Formosa fined $15,775 for releasing carcinogen into air
April 19, 2014 at 10:01 p.m.
Updated April 19, 2014 at 11:20 p.m.
Formosa Plastics Corp. in Point Comfort was fined $15,775 by the Texas Commission of Environmental Quality for releasing toxins into the air in 2011.
The plant violated the Clean Air Act, releasing 2,066.69 pounds of vinyl chloride monomer, a known carcinogen. But a previous TCEQ inspector and chemist with the Sierra Club says the fine for the air pollution is "puny," considering Formosa's history of pollution.
"Frankly, this plant has a very bad track record. They should have been fined a lot more than this. This fine is peanuts," said Neil Carman, Lone Star Chapter of the Sierra Club clean air program director.
The plant has paid $615,992 in TCEQ fines for 14 air pollution events during the past 15 years, not including the most recent fine. Formosa holds a "significant violation" status with the Environmental Protection Agency under the Clean Air Act and has paid $80,505 in EPA penalties for air pollution during the past five years, according to a compliance history report.
The 2011 release of toxins occurred when a reactor was overfilled with the monomer, causing the chemical to be released through a pressure relief valve, according to a TCEQ summary. The plant did not report the event properly for two years, though TCEQ requires such an event to be reported within 10 days, according to the summary.
Formosa attempted to report the event within the 10-day period, but the submission did not count because of an oversight in the paperwork, Formosa spokesman Bill Harvey said.
"TCEQ, the regulatory agency, assessed the fine. I have to think they think it's appropriate," Harvey said.
Formosa has paid $6,310 of the fine so far, and $3,155 of the payment was deferred.

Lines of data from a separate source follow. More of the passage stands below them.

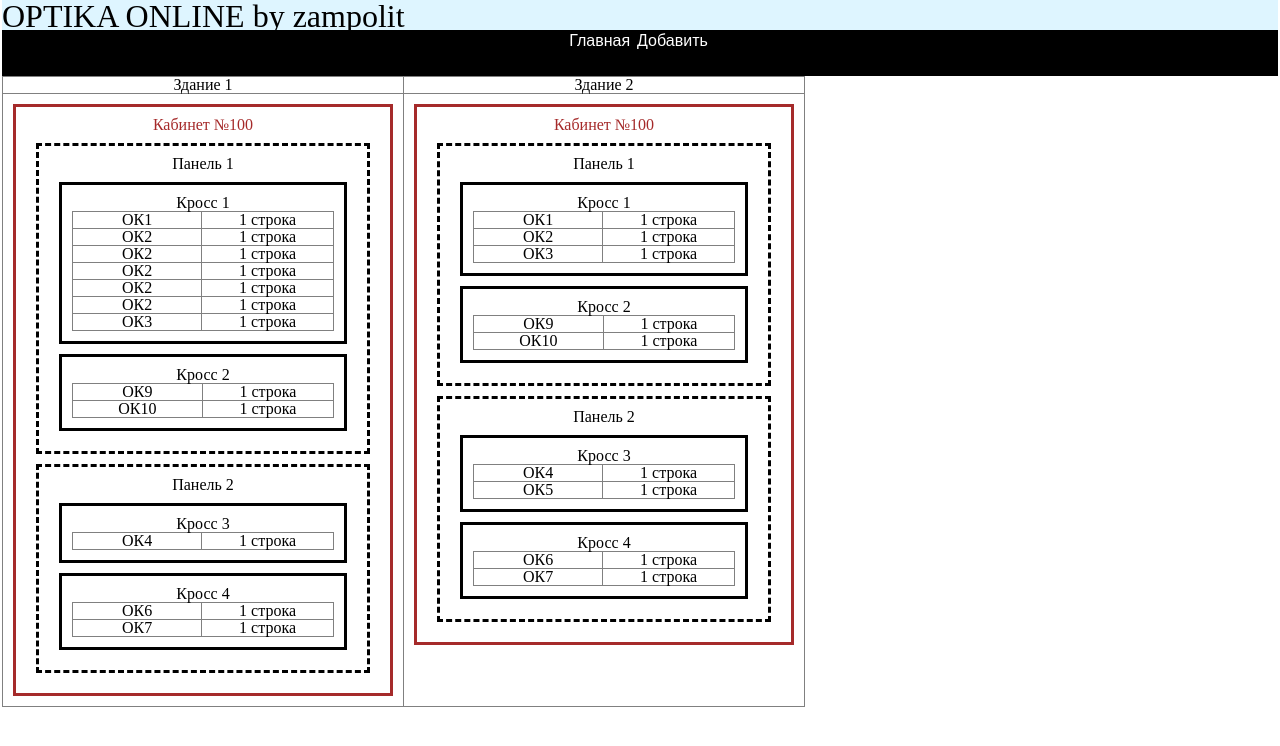
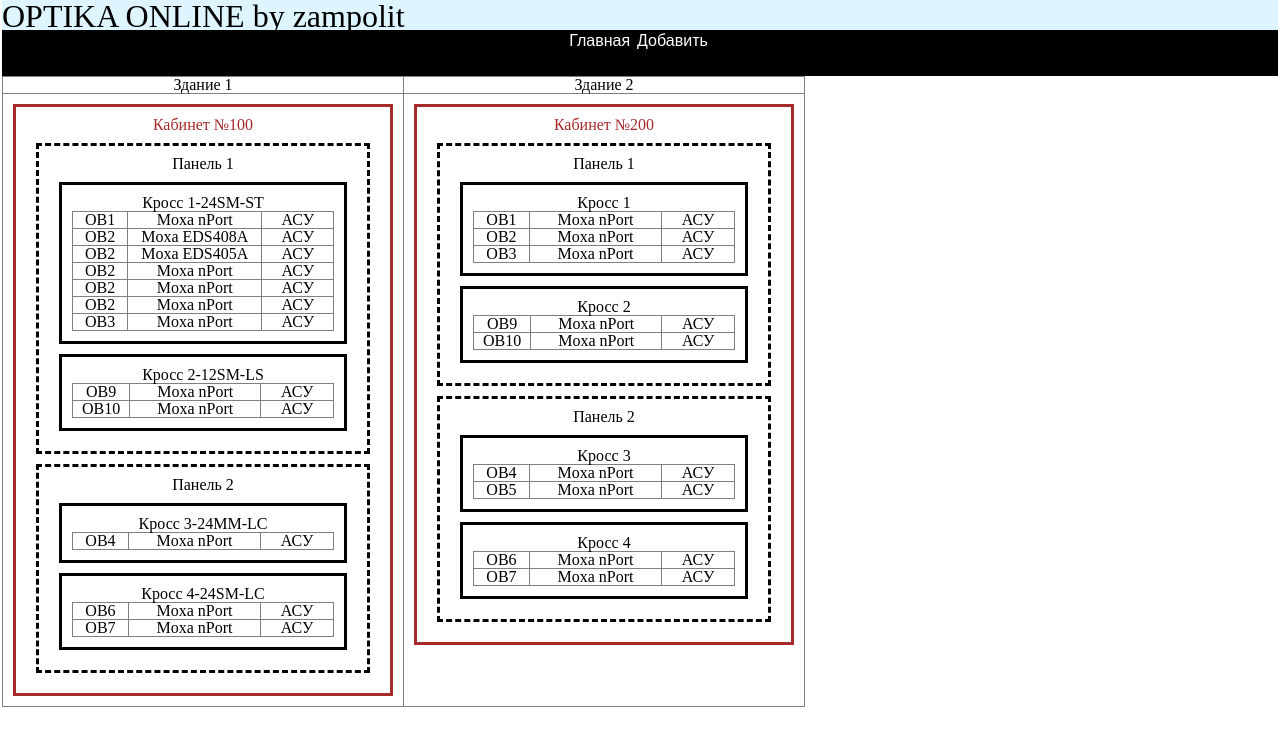
Before and after one commit to zampolitx/Optika_online, a Flask app: page / in a window 1280 px wide. Shown: the top 746 px of the page. Run offline with Flask 2, Linux system fonts and the light colour scheme; data comes from the database, SQL or seed files in the repository; lists and menus that the app fills with data are empty.

Commit message:
Готовая структура запроса для представления

```diff
--- a/main.py
+++ b/main.py
@@ -37,41 +37,41 @@ def index():
     parlor1={'Здание 1':
                  [{'100':
                        [{'Панель 1':
-                             [{'Кросс 1':
-                                   [{'ОК1': ['Волокно1', 'Волокно2', 'Волокно3']},
-                                    {'ОК2': ['Волокно1', 'Волокно2']},
-                                    {'ОК2': ['Волокно1', 'Волокно2']},
-                                    {'ОК2': ['Волокно1', 'Волокно2']},
-                                    {'ОК2': ['Волокно1', 'Волокно2']},
-                                    {'ОК2': ['Волокно1', 'Волокно2']},
-                                    {'ОК3': ['Волокно1', 'Волокно2', 'Волокно3']}]},
-                              {'Кросс 2':
-                                   [{'ОК9': ['Волокно1', 'Волокно2', 'Волокно3']},
-                                    {'ОК10': ['Волокно1', 'Волокно2', 'Волокно3']}]}]},
+                             [{'Кросс 1-24SM-ST':
+                                   [{'ОВ1': [{'device': 'Moxa nPort', 'system': 'АСУ'}]},
+                                    {'ОВ2': [{'device': 'Moxa EDS408A', 'system': 'АСУ'}]},
+                                    {'ОВ2': [{'device': 'Moxa EDS405A', 'system': 'АСУ'}]},
+                                    {'ОВ2': [{'device': 'Moxa nPort', 'system': 'АСУ'}]},
+                                    {'ОВ2': [{'device': 'Moxa nPort', 'system': 'АСУ'}]},
+                                    {'ОВ2': [{'device': 'Moxa nPort', 'system': 'АСУ'}]},
+                                    {'ОВ3': [{'device': 'Moxa nPort', 'system': 'АСУ'}]}]},
+                              {'Кросс 2-12SM-LS':
+                                   [{'ОВ9': [{'device': 'Moxa nPort', 'system': 'АСУ'}]},
+                                    {'ОВ10': [{'device': 'Moxa nPort', 'system': 'АСУ'}]}]}]},
                         {'Панель 2':
-                             [{'Кросс 3':
-                                   [{'ОК4': ['Волокно1']}]},
-                              {'Кросс 4':
-                                   [{'ОК6': ['Волокно1']},
-                                    {'ОК7': ['Волокно1']}]}]}]}],  # Список строк из базы данных (вторая строка)
+                             [{'Кросс 3-24MM-LC':
+                                   [{'ОВ4': [{'device': 'Moxa nPort', 'system': 'АСУ'}]}]},
+                              {'Кросс 4-24SM-LC':
+                                   [{'ОВ6': [{'device': 'Moxa nPort', 'system': 'АСУ'}]},
+                                    {'ОВ7': [{'device': 'Moxa nPort', 'system': 'АСУ'}]}]}]}]}],  # Список строк из базы данных (вторая строка)
 
             'Здание 2':
-                [{'100':
+                [{'200':
                     [{'Панель 1':
                             [{'Кросс 1':
-                                [{'ОК1': ['Волокно1', 'Волокно2', 'Волокно3']},
-                                {'ОК2': ['Волокно1', 'Волокно2']},
-                                {'ОК3': ['Волокно1', 'Волокно2', 'Волокно3']}]},
+                                [{'ОВ1': [{'device': 'Moxa nPort', 'system': 'АСУ'}]},
+                                {'ОВ2': [{'device': 'Moxa nPort', 'system': 'АСУ'}]},
+                                {'ОВ3': [{'device': 'Moxa nPort', 'system': 'АСУ'}]}]},
                             {'Кросс 2':
-                                [{'ОК9': ['Волокно1', 'Волокно2', 'Волокно3']},
-                                {'ОК10': ['Волокно1', 'Волокно2', 'Волокно3']}]}]},
+                                [{'ОВ9': [{'device': 'Moxa nPort', 'system': 'АСУ'}]},
+                                {'ОВ10': [{'device': 'Moxa nPort', 'system': 'АСУ'}]}]}]},
                     {'Панель 2':
                             [{'Кросс 3':
-                                [{'ОК4': ['Волокно1']},
-                                {'ОК5': ['Волокно1']}]},
+                                [{'ОВ4': [{'device': 'Moxa nPort', 'system': 'АСУ'}]},
+                                {'ОВ5': [{'device': 'Moxa nPort', 'system': 'АСУ'}]}]},
                             {'Кросс 4':
-                                [{'ОК6': ['Волокно1']},
-                                {'ОК7': ['Волокно1']}]}]}]}]}
+                                [{'ОВ6': [{'device': 'Moxa nPort', 'system': 'АСУ'}]},
+                                {'ОВ7': [{'device': 'Moxa nPort', 'system': 'АСУ'}]}]}]}]}]}
     for key, value in parlor1.items():
         print(type(value))
         for v in value:
--- a/static/css/main.css
+++ b/static/css/main.css
@@ -69,6 +69,15 @@ td {
 .internal_table th{
   width: 150px;                             /*Ширина каждой из колонок вложенной таблицы*/
 }
+/*Стили для колонок тиблицы с волокнами*/
+th.vol_num {
+    width: 60px;
+}
+th.vol_dev {
+}
+th.vol_system {
+    width: 80px;
+}
 /* Стили для мгновенных сообщений */
 .flash {padding: 10px;}
 .flash.success {
--- a/templates/base.html
+++ b/templates/base.html
@@ -45,7 +45,9 @@
                                     <table class="internal_table">
                                         {% for opt_dict in cross_val %}
                                         {% for opt_key, opt_val in opt_dict.items() %}
-                                            <tr><th>{{opt_key}}</th> <th> 1 строка </th></tr>
+                                            {% for vol_dict in opt_val %}
+                                                <tr><th class="vol_num">{{opt_key}}</th> <th class="vol_device">{{vol_dict['device']}}</th> <th class="vol_system"> {{vol_dict['system']}} </th></tr>
+                                            {% endfor %}
                                         {% endfor %}
                                         {% endfor %}
                                     </table>
```
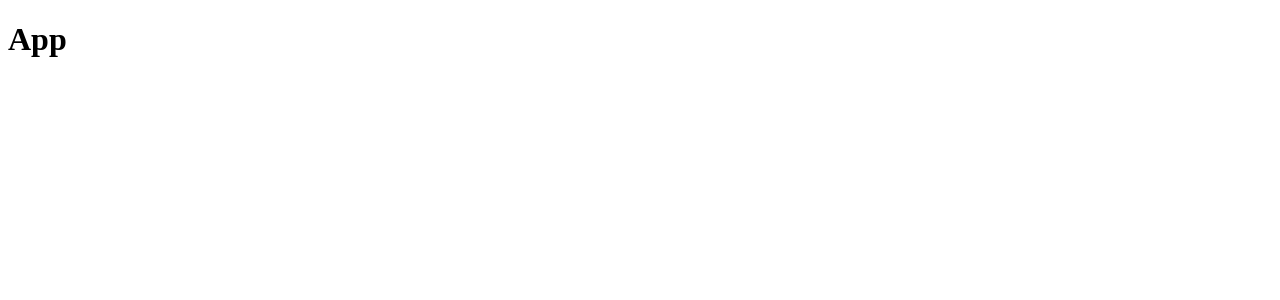
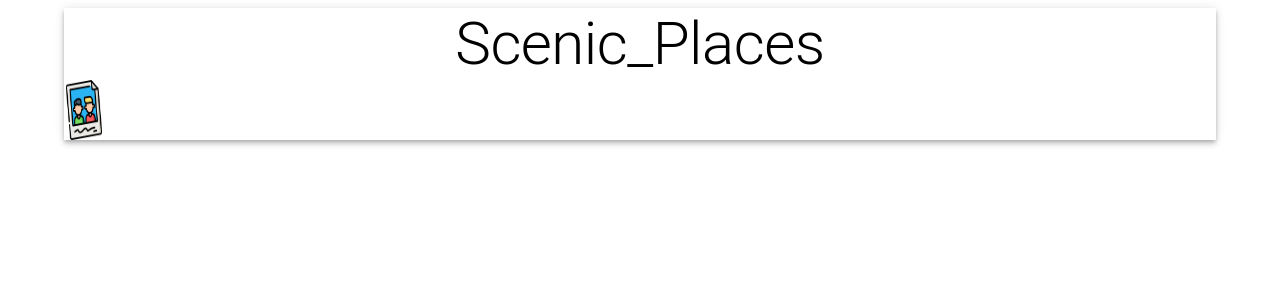
Before and after one commit to Hudu-H/Articles, a React (Create React App) app in the folder client/: page / in a window 1280 px wide. Shown: the top 300 px of the page. Built offline with nearby package versions, Linux system fonts and the light colour scheme.

Commit message:
create- mu props

```diff
--- a/client/package.json
+++ b/client/package.json
@@ -5,6 +5,7 @@
   "dependencies": {
     "@emotion/react": "^11.11.1",
     "@emotion/styled": "^11.11.0",
+    "@fontsource/roboto": "^5.0.8",
     "@mui/icons-material": "^5.14.11",
     "@mui/material": "^5.14.11",
     "@react-oauth/google": "^0.11.1",
--- a/client/src/App.js
+++ b/client/src/App.js
@@ -1,8 +1,13 @@
+import { Container, AppBar, Typography } from "@mui/material";
+import scenic from './images/scenic.png';
 const App = () => {
   return (
-    <div>
-      <h1>App</h1>
-    </div>
+    <Container maxWidth="lg">
+      <AppBar position="static" color="inherit">
+        <Typography variant="h2" align="center">Scenic_Places</Typography>
+        <img  src={scenic} alt="scenic_places" height="60" width={40}/>
+      </AppBar>
+    </Container>
   );
 };
 
```
Also changed, not shown: client/src/images/scenic.png (added), 1 other file (tests, documents, lock files or other folders).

The remaining $6,310 is in the process of being paid toward replacing older diesel school buses in the area with alternative-fueled or cleaner-burning diesel buses, Harvey said.
Before the fine, Formosa received two warnings from TCEQ for similar violations.
Carman said he thought the "fine should be about 10 times higher than what it is."
"They make it sound like the company has a satisfactory compliance history," Carman said. "It has one of the worst environmental track records in the state."